The Media Is Back to Deriding the Lab Leak as a 'Conspiracy Theory'

Even if EcoHealth's "basic research" in Wuhan didn't cause the pandemic, it certainly failed in its mission to stop it.


For a brief moment, speculation that COVID-19 originated in a lab had been upgraded in the discourse from a conspiracy theory to a serious possibility worthy of serious inquiry.

No longer.

In an op-ed published in STAT on Tuesday, AIDS activist Peter Staley bemoans the "witch hunt" being carried out by an "anti-science mob" against EcoHealth Alliance—the New York–based nonprofit that had been using federal funds to do gain-of-function work on potential pandemic pathogens at the Wuhan Institute of Virology in China.

EcoHealth has been the subject of immense bipartisan controversy in recent months.

Thanks to the work of congressional investigators and investigative journalists, we know that EcoHealth was creating SARS-like coronaviruses in Wuhan and had even proposed in grant applications to create viruses that bear a striking resemblance to SARS-CoV-2.

In grant proposal drafts, the nonprofit's president, Peter Daszak, proposed to do this work at Wuhan because of its "cost-effective" lower biosafety precautions and tried to obscure from federal funders how much of the organization's work would be conducted at Wuhan.

Republicans and Democrats on the House's Select Subcommittee on the Coronavirus Pandemic have criticized Daszak and his organization for their lack of transparency and failure to properly oversee their Wuhan partners' experiments.

The Biden administration has since stripped EcoHealth of its federal funding and launched a debarment investigation that could see it banned from receiving future grants. former National Institute of Allergy and Infectious Diseases (NIAID) Director Anthony Fauci has said he agrees with that decision. So has former National Institutes of Health (NIH) Director Francis Collins.

According to Staley, all the bipartisan sanctions and scrutiny applied to EcoHealth are part of a right-wing "McCarthyite" crusade to stop the crucial basic research the group does into identifying likely sites of the next disease outbreak.

"It scares me—and should scare you—that conspiracy theorists are winning. And because of them, we will be less prepared for the next pandemic," he writes.

He needn't be so worried.

The actual history of the pandemic suggests that EcoHealth's work wasn't useful in spotting the next pandemic or preparing people to respond to it. This is true even if one dismisses the credible accusations that the nonprofit's work led to the creation of SARS-CoV-2 at the Wuhan Institute of Virology.

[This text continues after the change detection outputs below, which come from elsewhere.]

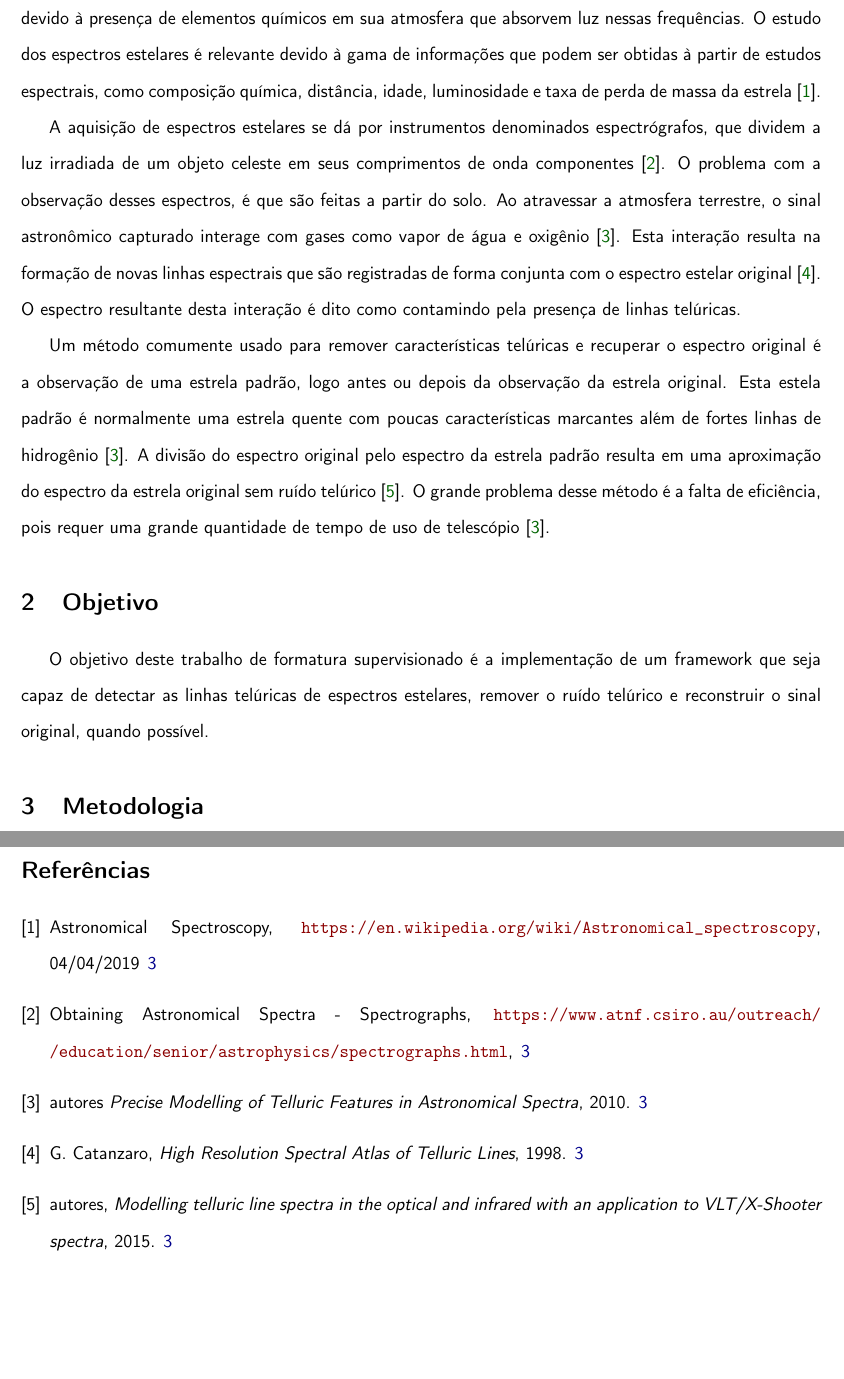
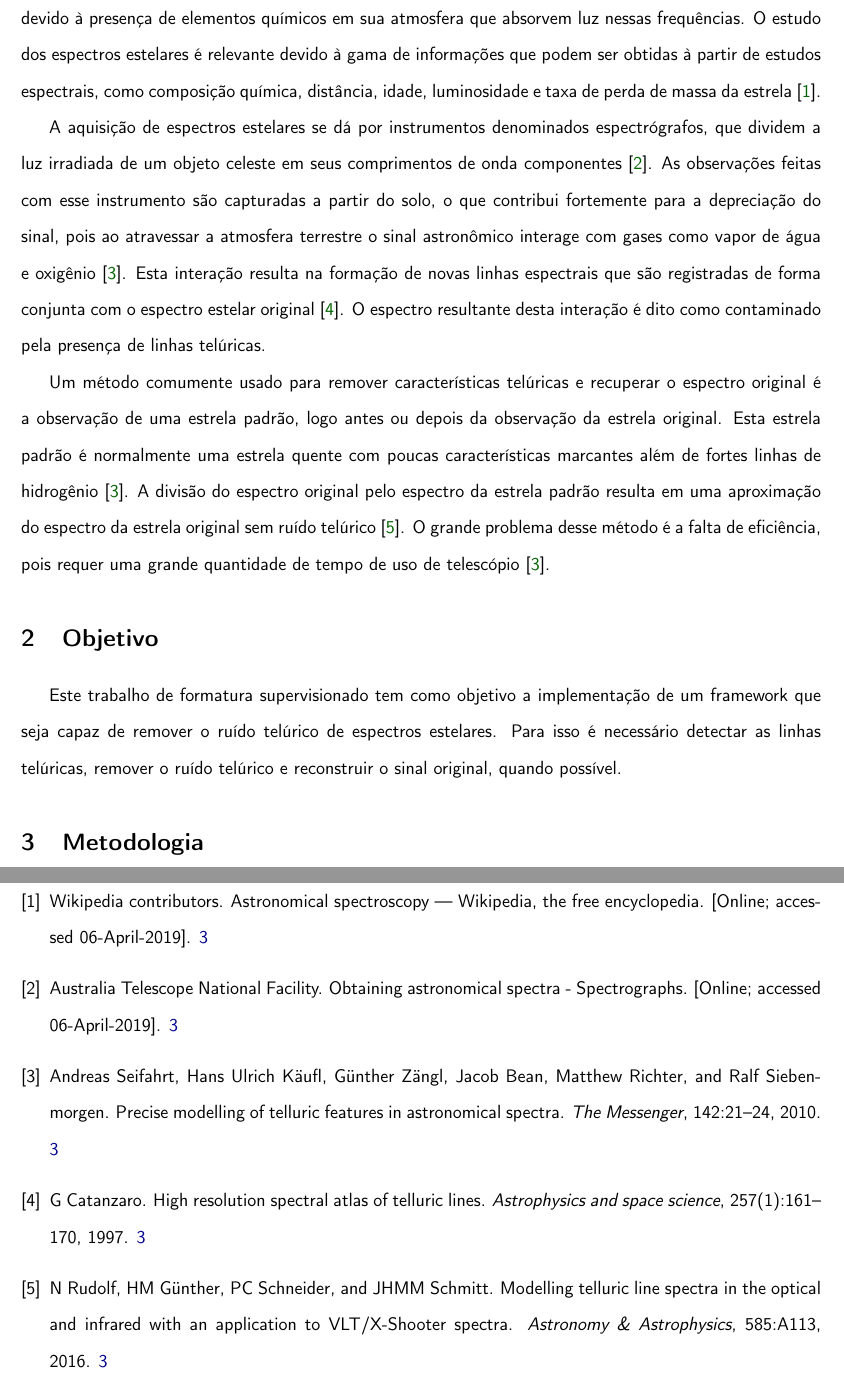
Before and after one commit to iblucher/MAC0499, a LaTeX document (Proposta/main.tex): two parts of pages 3 and 5 of 5, joined at a grey line, cut so that both start at the same text, the shorter picture padded with empty space. Compiled offline with pdfLaTeX.

Commit message:
Create Bibtex file and fix text

```diff
--- a/Proposta/proposta.tex
+++ b/Proposta/main.tex
@@ -117,7 +117,7 @@
 
 % introduzir astronomia e espectroscopia
 
-A espectroscopia astronômica é a área da astronomia que tem como objeto de estudo o espectro de radiação eletromagnética proveniente de diversos corpos celestes, como estrelas. Em sua maioria, estrelas emitem luz em todos os comprimentos de onda e possuem linhas de absorção em frequências discretas, devido à presença de elementos químicos em sua atmosfera que absorvem luz nessas frequências. O estudo dos espectros estelares é relevante devido à gama de informações que podem ser obtidas à partir de estudos espectrais, como composição química, distância, idade, luminosidade e taxa de perda de massa da estrela\cite{astro_wiki}.
+A espectroscopia astronômica é a área da astronomia que tem como objeto de estudo o espectro de radiação eletromagnética proveniente de diversos corpos celestes, como estrelas. Em sua maioria, estrelas emitem luz em todos os comprimentos de onda e possuem linhas de absorção em frequências discretas, devido à presença de elementos químicos em sua atmosfera que absorvem luz nessas frequências. O estudo dos espectros estelares é relevante devido à gama de informações que podem ser obtidas à partir de estudos espectrais, como composição química, distância, idade, luminosidade e taxa de perda de massa da estrela\cite{wiki:astro_spectroscopy}.
 
 %mencionar tipos espectrais ??? talvez, verificar com professores
 % O crescente interesse no estudo da espectroscopia estelar no final do século XIX, fez com que os astrô
@@ -125,14 +125,14 @@ A espectroscopia astronômica é a área da astronomia que tem como objeto de es
 % falar sobre como observações e pesquisas são ground based e qual é o problema desse método
 % feedback sobre como falar mais da contaminação e o que de fato acontece com o sinal
 
-\par A aquisição de espectros estelares se dá por instrumentos denominados espectrógrafos, que dividem a luz irradiada de um objeto celeste em seus comprimentos de onda componentes \cite{spectrograph_aus}. O problema com a observação desses espectros, é que são feitas a partir do solo. Ao atravessar a atmosfera terrestre, o sinal astronômico capturado interage com gases como vapor de água e oxigênio \cite{astro_sci}. Esta interação resulta na formação de novas linhas espectrais que são registradas de forma conjunta com o espectro estelar original \cite{harvard_atlas}. O espectro resultante desta interação é dito como contamindo pela presença de linhas telúricas.
+\par A aquisição de espectros estelares se dá por instrumentos denominados espectrógrafos, que dividem a luz irradiada de um objeto celeste em seus comprimentos de onda componentes \cite{spectrograph_aus}. As observações feitas com esse instrumento são capturadas a partir do solo, o que contribui fortemente para a depreciação do sinal, pois ao atravessar a atmosfera terrestre o sinal astronômico interage com gases como vapor de água e oxigênio \cite{seifahrt2010precise}. Esta interação resulta na formação de novas linhas espectrais que são registradas de forma conjunta com o espectro estelar original \cite{catanzaro1997high}. O espectro resultante desta interação é dito como contaminado pela presença de linhas telúricas.
 
 % foco do trabalho
-\par Um método comumente usado para remover características telúricas e recuperar o espectro original é a observação de uma estrela padrão, logo antes ou depois da observação da estrela original. Esta estela padrão é normalmente uma estrela quente com poucas características marcantes além de fortes linhas de hidrogênio \cite{astro_sci}. A divisão do espectro original pelo espectro da estrela padrão resulta em uma aproximação do espectro da estrela original sem ruído telúrico \cite{model_tel_line}. O grande problema desse método é a falta de eficiência, pois requer uma grande quantidade de tempo de uso de telescópio \cite{astro_sci}.
+\par Um método comumente usado para remover características telúricas e recuperar o espectro original é a observação de uma estrela padrão, logo antes ou depois da observação da estrela original. Esta estrela padrão é normalmente uma estrela quente com poucas características marcantes além de fortes linhas de hidrogênio \cite{seifahrt2010precise}. A divisão do espectro original pelo espectro da estrela padrão resulta em uma aproximação do espectro da estrela original sem ruído telúrico \cite{rudolf2016modelling}. O grande problema desse método é a falta de eficiência, pois requer uma grande quantidade de tempo de uso de telescópio \cite{seifahrt2010precise}.
 %%%%%%%%%%%%%%%%%%%%%%%%%%%%%%%%%%%%%%%%%%%%%%%%%%%%%%%%%%%%%%%%%%%%%%%%%%%%%%%%%%%%%%%%%%%%%%%%%%%%%%%%%%%%%%%%%%%%%%%%%%%%%%%%%%%%%%%%%%%%%%%%%%%%
 \section{Objetivo}
 \doublespacing
-O objetivo deste trabalho de formatura supervisionado é a implementação  de um framework que seja capaz de detectar as linhas telúricas de espectros estelares, remover o ruído telúrico e reconstruir o sinal original, quando possível.
+Este trabalho de formatura supervisionado tem como objetivo a implementação  de um framework que seja capaz de remover o ruído telúrico de espectros estelares. Para isso é necessário detectar as linhas telúricas, remover o ruído telúrico e reconstruir o sinal original, quando possível.
 
 % \par Neste trabalho de formatura supervisionado será feita uma implementação para resolver o seguinte problema: dado um conjunto de segmentos no plano, identificar rapidamente todos os segmentos (ou pontos) contidos numa janela retangular de lados paralelos aos eixos. \par O objetivo será escrever uma biblioteca com implementações dos algoritmos e estruturas de dados relacionados a esse problema assim como a análise rigorosa de tempo e espaço dos algoritmos implementados.
 %%%%%%%%%%%%%%%%%%%%%%%%%%%%%%%%%%%%%%%%%%%%%%%%%%%%%%%%%%%%%%%%%%%%%%%%%%%%%%%%%%%%%%%%%%%%%%%%%%%%%%%%%%%%%%%%%%%%%%%%%%%%%%%%%%%%%%%%%%%%%%%%%%%%
@@ -177,16 +177,3 @@ O objetivo deste trabalho de formatura supervisionado é a implementação  de u
 \end{tabular}
 \end{table}
 \newpage
-\bibliography{bla}{}
-\bibliographystyle{plain}
-\begin{thebibliography}{1}
-
-    \bibitem{astro_wiki} Astronomical Spectroscopy, \url{https://en.wikipedia.org/wiki/Astronomical_spectroscopy}, 04/04/2019
-
-    \bibitem{spectrograph_aus} Obtaining Astronomical Spectra - Spectrographs, \url{https://www.atnf.csiro.au/outreach//education/senior/astrophysics/spectrographs.html},
-
-    \bibitem{astro_sci} autores {\em Precise Modelling of Telluric Features in Astronomical Spectra},  2010.
-
-    \bibitem{harvard_atlas} G. Catanzaro, {\em High Resolution Spectral Atlas of Telluric Lines}, 1998.
-
-    \bibitem{model_tel_line} autores, {\em Modelling telluric line spectra in the optical and infrared with an application to VLT/X-Shooter spectra}, 2015.
```
Also changed, not shown: Proposta/references.bib (added, +43 -0 lines), Proposta/PROPOSTA_spectral_types.jpg (renamed from Proposta/PROPSTA_spectral_types.jpg), Proposta/main.tex (14 more changed lines).
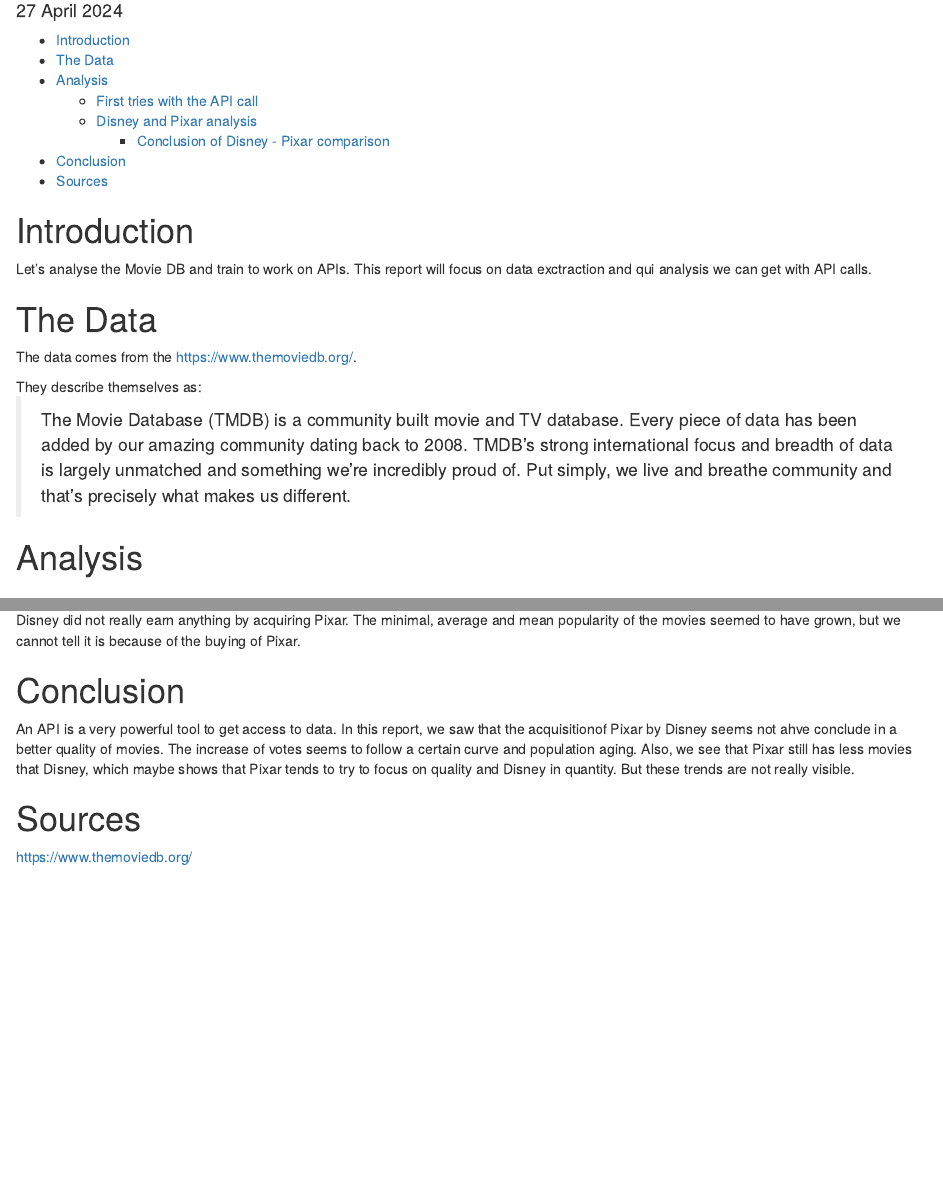
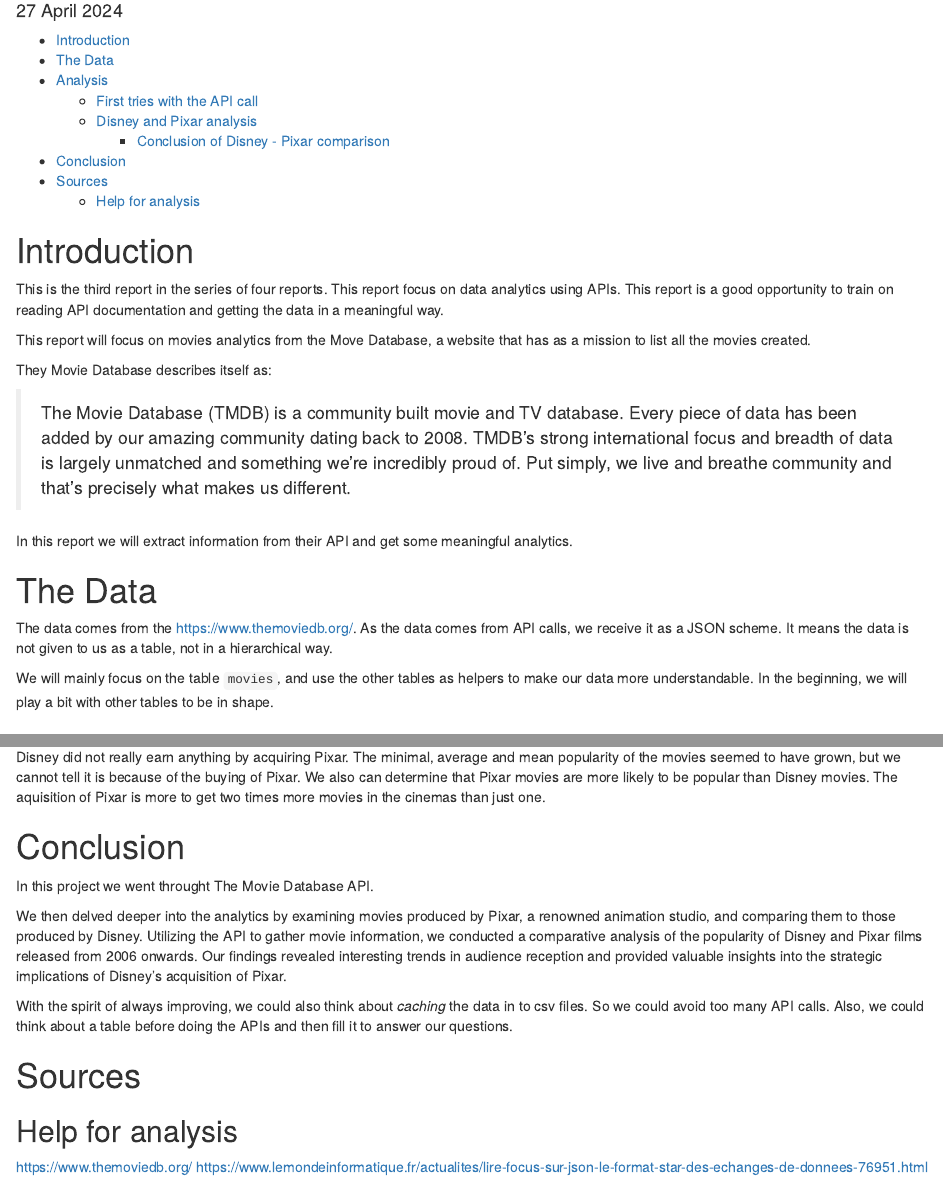
Before and after one commit to Doun92/reimagined-parakeet, an R Markdown document (project-fds-c1-s26-7270-4275/Report_3/report_03.Rmd): the page in a window 1100 px wide, from 100 px down, and a second part further down, joined at a grey line. Rendered offline with R 4.5, knitr and Pandoc, with nearby package versions; folded parts are opened; some code elsewhere in the file could not run offline.

Commit message:
Add files via upload

````diff
--- a/project-fds-c1-s26-7270-4275/Report_3/report_03.Rmd
+++ b/project-fds-c1-s26-7270-4275/Report_3/report_03.Rmd
@@ -16,19 +16,6 @@
 knitr::opts_chunk$set(warning=FALSE, message=FALSE)
 ```
 
-# Introduction
-Let's analyse the Movie DB and train to work on APIs.
-This report will focus on data exctraction and qui analysis we can get with API calls.
-
-# The Data
-The data comes from the https://www.themoviedb.org/.
-
-They describe themselves as:
-<blockquote>
-The Movie Database (TMDB) is a community built movie and TV database. Every piece of data has been added by our amazing community dating back to 2008. TMDB's strong international focus and breadth of data is largely unmatched and something we're incredibly proud of. Put simply, we live and breathe community and that's precisely what makes us different.
-</blockquote>
-
-
 ```{r echo=FALSE, message=FALSE, warning=FALSE}
 library(httr)
 library(dplyr)
@@ -41,6 +28,27 @@
 library(magrittr)
 ```
 
+# Introduction
+This is the third report in the series of four reports.
+This report focus on data analytics using APIs.
+This report is a good opportunity to train on reading API documentation and getting the data in a meaningful way.
+
+This report will focus on movies analytics from the Move Database, a website that has as a mission to list all the movies created.
+
+They Movie Database describes itself as:
+
+<blockquote>
+The Movie Database (TMDB) is a community built movie and TV database. Every piece of data has been added by our amazing community dating back to 2008. TMDB's strong international focus and breadth of data is largely unmatched and something we're incredibly proud of. Put simply, we live and breathe community and that's precisely what makes us different.
+</blockquote>
+
+In this report we will extract information from their API and get some meaningful analytics.
+
+# The Data
+The data comes from the https://www.themoviedb.org/.
+As the data comes from API calls, we receive it as a JSON scheme. It means the data is not given to us as a table, not in a hierarchical way.
+
+We will mainly focus on the table `movies`, and use the other tables as helpers to make our data more understandable. In the beginning, we will play a bit with other tables to be in shape.
+
 # Analysis
 
 ## First tries with the API call
@@ -421,11 +427,16 @@
 ```
 The shapes are very similar, the median and average are a bit lower, same for the minimum, but the maximums are very similar.
 It seems that Disney did not really earn anything by acquiring Pixar. The minimal, average and mean popularity of the movies seemed to have grown, but we cannot tell it is because of the buying of Pixar.
+We also can determine that Pixar movies are more likely to be popular than Disney movies. The aquisition of Pixar is more to get two times more movies in the cinemas than just one.
 
 # Conclusion
-An API is a very powerful tool to get access to data.
-In this report, we saw that the acquisitionof Pixar by Disney seems not ahve conclude in a better quality of movies. The increase of votes seems to follow a certain curve and population aging.
-Also, we see that Pixar still has less movies that Disney, which maybe shows that Pixar tends to try to focus on quality and Disney in quantity. But these trends are not really visible.
+In this project we went throught The Movie Database API.
+
+We then delved deeper into the analytics by examining movies produced by Pixar, a renowned animation studio, and comparing them to those produced by Disney. Utilizing the API to gather movie information, we conducted a comparative analysis of the popularity of Disney and Pixar films released from 2006 onwards. Our findings revealed interesting trends in audience reception and provided valuable insights into the strategic implications of Disney's acquisition of Pixar.
+
+With the spirit of always improving, we could also think about <i>caching</i> the data in to csv files. So we could avoid too many API calls. Also, we could think about a table before doing the APIs and then fill it to answer our questions.
 
 # Sources
+## Help for analysis
 https://www.themoviedb.org/
+https://www.lemondeinformatique.fr/actualites/lire-focus-sur-json-le-format-star-des-echanges-de-donnees-76951.html
````
Also changed, not shown: project-fds-c1-s26-7270-4275/Report_3/report_03.html, project-fds-c1-s26-7270-4275/Report_3/report_03.Rmd (6 more changed lines).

As Staley recounts in his piece, EcoHealth's mission is to surveil areas of the globe where animal viruses are mostly likely to spill over into human populations and cause the next pandemic.

It received millions in NIAID grants to collect viruses in human and animal populations across China, and sequence and study those viruses at Wuhan to identify likely future pandemic pathogens.

If one believes in a natural origin of the COVID-19 pandemic, one also has to believe that EcoHealth was caught totally by surprise by the outbreak of a coronavirus pandemic in its backyard. All its taxpayer-funded disease surveillance would seem to be naught.

Staley compares sanctions on EcoHealth to stripping funding from a New York City firefighting company because a fire brought down the World Trade Center.

A more accurate analogy would be that we're stripping funding from a firefighting company that failed to respond to a massive conflagration that destroyed the building next door.

Indeed, this was a mainstream criticism of EcoHealth's work prior to the pandemic. There are so many viruses circulating in nature that the chances that disease surveillance will identify the one that will evolve into the next human pandemic are infinitesimally small.

Staley is on firmer ground when he says that Fauci and Collins are throwing EcoHealth under the bus by agreeing with the Biden administration's decision to strip the nonprofit of its funding.

If EcoHealth failed to properly oversee its Wuhan work, NIAID and NIH (which funded EcoHealth's work) also failed to properly oversee the nonprofit's grant work.

Fauci and Collins' position, supported by Democrats in Congress, that they are totally blameless for EcoHealth's scandals is a remarkable exercise in blame-shifting. If EcoHealth deserves the sanctions they've received, NIH and NIAID have a lot to answer for as well.

Congress' investigations into COVID's origins are ongoing. In time, perhaps the organizations that funded gain-of-function research on pandemic pathogens in Wuhan will face some accountability for failing to properly police the risky research they knew was happening there.

The worst thing one can say about EcoHealth's work is that it helped create a pandemic it was supposed to prevent. The best thing that can be said about its work is it proved totally useless at stopping a pandemic it was supposed to nip in the bud.

In either scenario, it's hardly anti-science to question the value taxpayers are getting by funding this work.